Old Courthouse Arts Center & Public House of Woodstock
101 North Johnson St
The bar where Rita and Phil get to know each other more over sweet vermouths on the rocks with a twist.
Woodstock Moose Lodge
406 Clay St
Where the ‘Groundhog Festival Banquet’ at the end of the film is held.
Groundhog Day Mural and Woodstock Willie Statue
225 Main St
Celebrate Groundhog Day in Woodstock, Illinois:
Every February 2 you can celebrate Groundhog Day where Groundhog Day was filmed. The main Woodstock Willie Groundhog Prognostication takes place early in the morning that day (usually around 7am) in the park in the town square, complete with a band and reenactment of the movie’s scene. But the entire day and days leading up to it are filled with fun activities for people of all ages too
Other activities include a Groundhog Day Story Time, a Welcoming of the Groundhog ceremony, trivia nights, movie screenings, Breakfast with Willie’s Woodland Friends, a walking tour of filming sites, and a Groundhog Day Dinner Dance at the Woodstock Moose (where the bachelor auction and dance scenes were filmed). Get details about this year’s event here.
Groundhog Day Movie Town
Location: Woodstock, Illinois
Cost: Free to see!
Hours: Always visible!
Date: November 29, 2008
Pin this Illinois roadside attraction:

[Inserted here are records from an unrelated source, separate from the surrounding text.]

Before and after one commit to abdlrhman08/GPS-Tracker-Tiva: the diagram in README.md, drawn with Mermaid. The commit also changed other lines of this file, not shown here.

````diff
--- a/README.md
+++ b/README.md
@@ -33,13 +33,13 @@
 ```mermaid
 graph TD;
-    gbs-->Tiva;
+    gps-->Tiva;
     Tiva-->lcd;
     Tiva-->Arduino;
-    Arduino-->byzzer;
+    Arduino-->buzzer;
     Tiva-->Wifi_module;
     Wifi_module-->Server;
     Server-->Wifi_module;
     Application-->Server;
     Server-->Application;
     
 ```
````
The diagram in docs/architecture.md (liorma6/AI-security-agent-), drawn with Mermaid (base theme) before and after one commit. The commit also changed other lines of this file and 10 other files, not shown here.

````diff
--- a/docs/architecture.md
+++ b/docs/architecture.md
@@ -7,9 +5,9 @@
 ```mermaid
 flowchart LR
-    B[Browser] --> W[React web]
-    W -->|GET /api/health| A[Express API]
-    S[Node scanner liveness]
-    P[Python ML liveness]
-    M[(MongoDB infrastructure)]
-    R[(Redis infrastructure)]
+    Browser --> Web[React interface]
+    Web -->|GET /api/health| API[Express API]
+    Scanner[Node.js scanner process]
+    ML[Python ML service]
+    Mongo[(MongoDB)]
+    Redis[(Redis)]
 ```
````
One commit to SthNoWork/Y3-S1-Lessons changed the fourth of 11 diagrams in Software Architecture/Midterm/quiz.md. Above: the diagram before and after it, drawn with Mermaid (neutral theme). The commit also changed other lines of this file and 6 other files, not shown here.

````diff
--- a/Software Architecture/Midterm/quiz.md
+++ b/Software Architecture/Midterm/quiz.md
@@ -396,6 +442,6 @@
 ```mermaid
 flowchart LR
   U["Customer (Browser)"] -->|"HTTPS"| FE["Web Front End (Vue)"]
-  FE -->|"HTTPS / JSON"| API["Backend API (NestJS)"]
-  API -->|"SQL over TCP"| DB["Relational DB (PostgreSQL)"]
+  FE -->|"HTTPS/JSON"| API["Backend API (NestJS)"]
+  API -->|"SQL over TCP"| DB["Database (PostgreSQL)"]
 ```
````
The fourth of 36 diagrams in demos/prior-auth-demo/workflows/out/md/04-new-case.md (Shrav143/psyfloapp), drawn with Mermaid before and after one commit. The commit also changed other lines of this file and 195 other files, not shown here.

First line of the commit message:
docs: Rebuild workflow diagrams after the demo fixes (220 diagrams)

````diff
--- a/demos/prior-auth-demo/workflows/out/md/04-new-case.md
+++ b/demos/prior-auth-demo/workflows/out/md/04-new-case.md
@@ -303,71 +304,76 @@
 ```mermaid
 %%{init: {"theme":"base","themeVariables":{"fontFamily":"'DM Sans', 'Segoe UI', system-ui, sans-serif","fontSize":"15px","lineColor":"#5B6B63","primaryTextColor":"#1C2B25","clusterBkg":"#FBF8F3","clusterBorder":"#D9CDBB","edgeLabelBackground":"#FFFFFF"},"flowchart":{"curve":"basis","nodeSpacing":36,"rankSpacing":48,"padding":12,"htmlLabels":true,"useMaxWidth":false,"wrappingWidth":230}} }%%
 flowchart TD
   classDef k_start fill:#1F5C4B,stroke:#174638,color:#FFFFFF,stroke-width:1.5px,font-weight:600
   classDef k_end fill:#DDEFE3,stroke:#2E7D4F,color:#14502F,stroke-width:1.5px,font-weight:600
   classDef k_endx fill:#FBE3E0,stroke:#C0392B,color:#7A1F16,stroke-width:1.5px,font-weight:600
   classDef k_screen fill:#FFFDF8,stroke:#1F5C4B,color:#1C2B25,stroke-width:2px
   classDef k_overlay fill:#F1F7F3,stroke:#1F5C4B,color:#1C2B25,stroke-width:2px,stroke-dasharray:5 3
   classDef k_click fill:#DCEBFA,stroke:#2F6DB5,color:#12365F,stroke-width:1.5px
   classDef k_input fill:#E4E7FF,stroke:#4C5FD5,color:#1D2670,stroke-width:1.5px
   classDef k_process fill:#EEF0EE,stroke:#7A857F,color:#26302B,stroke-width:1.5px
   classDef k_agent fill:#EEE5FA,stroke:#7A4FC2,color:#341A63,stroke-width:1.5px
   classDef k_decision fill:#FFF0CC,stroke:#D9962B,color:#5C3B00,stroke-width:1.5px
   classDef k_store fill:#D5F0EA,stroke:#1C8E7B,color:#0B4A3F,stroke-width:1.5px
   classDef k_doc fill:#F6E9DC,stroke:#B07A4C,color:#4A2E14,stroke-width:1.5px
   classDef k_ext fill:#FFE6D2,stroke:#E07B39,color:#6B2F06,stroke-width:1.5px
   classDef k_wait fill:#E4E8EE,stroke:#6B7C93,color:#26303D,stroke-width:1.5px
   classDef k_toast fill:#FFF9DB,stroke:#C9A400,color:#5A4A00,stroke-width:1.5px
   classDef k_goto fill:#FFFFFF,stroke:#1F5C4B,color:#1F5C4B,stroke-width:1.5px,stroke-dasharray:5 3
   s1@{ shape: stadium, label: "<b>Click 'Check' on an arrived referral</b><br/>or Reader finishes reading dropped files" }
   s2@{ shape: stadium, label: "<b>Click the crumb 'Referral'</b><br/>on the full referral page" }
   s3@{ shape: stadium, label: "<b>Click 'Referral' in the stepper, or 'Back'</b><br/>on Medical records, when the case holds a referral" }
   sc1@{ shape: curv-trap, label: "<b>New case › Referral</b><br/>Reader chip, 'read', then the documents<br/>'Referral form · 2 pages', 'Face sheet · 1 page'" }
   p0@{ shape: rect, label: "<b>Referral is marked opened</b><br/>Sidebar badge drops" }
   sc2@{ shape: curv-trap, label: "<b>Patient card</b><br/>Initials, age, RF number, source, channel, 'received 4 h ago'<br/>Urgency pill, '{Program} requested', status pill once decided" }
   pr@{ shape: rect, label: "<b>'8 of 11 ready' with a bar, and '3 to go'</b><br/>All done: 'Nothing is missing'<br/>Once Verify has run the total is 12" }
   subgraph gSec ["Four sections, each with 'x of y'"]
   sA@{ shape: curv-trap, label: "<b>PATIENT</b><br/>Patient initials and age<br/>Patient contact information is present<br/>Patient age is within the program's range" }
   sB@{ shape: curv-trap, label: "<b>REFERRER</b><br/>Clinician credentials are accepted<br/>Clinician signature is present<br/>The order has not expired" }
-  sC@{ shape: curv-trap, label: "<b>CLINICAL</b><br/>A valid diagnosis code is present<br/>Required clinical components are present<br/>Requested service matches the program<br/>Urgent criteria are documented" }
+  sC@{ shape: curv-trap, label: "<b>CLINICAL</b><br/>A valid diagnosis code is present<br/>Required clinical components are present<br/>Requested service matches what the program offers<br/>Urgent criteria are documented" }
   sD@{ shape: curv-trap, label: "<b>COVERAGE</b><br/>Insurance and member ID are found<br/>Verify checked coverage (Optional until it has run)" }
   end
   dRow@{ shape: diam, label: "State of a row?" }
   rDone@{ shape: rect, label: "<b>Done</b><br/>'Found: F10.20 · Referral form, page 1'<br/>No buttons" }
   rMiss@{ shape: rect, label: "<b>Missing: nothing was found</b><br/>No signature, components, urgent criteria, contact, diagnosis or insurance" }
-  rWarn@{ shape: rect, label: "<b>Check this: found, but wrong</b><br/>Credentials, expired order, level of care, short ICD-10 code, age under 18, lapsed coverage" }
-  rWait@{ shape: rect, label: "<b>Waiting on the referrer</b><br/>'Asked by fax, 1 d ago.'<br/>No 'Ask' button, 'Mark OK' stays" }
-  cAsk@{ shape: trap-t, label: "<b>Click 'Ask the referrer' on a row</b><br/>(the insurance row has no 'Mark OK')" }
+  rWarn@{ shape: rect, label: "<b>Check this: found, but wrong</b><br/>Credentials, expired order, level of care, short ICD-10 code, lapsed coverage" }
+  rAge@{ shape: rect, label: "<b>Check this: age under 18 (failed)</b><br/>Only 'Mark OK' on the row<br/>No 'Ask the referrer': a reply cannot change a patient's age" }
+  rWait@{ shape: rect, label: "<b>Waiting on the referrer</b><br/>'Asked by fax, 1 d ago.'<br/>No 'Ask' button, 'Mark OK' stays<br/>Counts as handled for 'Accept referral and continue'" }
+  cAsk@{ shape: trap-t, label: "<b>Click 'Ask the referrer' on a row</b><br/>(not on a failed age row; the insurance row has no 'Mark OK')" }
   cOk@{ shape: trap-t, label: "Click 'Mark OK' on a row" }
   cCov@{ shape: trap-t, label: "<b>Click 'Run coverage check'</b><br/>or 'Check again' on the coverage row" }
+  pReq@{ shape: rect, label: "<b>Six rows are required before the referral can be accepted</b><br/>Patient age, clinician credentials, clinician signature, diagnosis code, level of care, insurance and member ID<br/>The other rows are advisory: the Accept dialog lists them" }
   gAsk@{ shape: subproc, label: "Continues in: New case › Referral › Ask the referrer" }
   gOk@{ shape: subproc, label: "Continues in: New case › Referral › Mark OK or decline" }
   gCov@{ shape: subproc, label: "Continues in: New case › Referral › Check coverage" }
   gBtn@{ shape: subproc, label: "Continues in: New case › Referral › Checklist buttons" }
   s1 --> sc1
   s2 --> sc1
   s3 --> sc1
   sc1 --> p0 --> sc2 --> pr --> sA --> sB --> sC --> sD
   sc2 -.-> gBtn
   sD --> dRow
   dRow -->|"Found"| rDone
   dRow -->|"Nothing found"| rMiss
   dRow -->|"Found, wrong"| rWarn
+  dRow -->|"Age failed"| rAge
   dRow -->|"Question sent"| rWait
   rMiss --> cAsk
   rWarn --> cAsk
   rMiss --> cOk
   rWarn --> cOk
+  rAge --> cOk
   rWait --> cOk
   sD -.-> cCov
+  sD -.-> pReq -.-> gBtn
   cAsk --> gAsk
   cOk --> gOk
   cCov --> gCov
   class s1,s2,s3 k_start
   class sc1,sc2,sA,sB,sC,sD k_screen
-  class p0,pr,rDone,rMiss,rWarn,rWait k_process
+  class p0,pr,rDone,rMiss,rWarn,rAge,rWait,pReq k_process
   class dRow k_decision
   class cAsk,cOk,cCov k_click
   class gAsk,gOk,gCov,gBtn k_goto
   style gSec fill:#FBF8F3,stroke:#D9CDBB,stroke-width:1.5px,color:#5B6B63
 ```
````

Love checking out movie locations? Be sure to also visit the Christmas Story House in Cleveland, Ohio and the Ferris Bueller’s Day Off Garage in Highland Park, Illinois.
If you’re visiting the REAL Pennsylvania, be sure to check out the (totally authentic) flying saucer in Mars!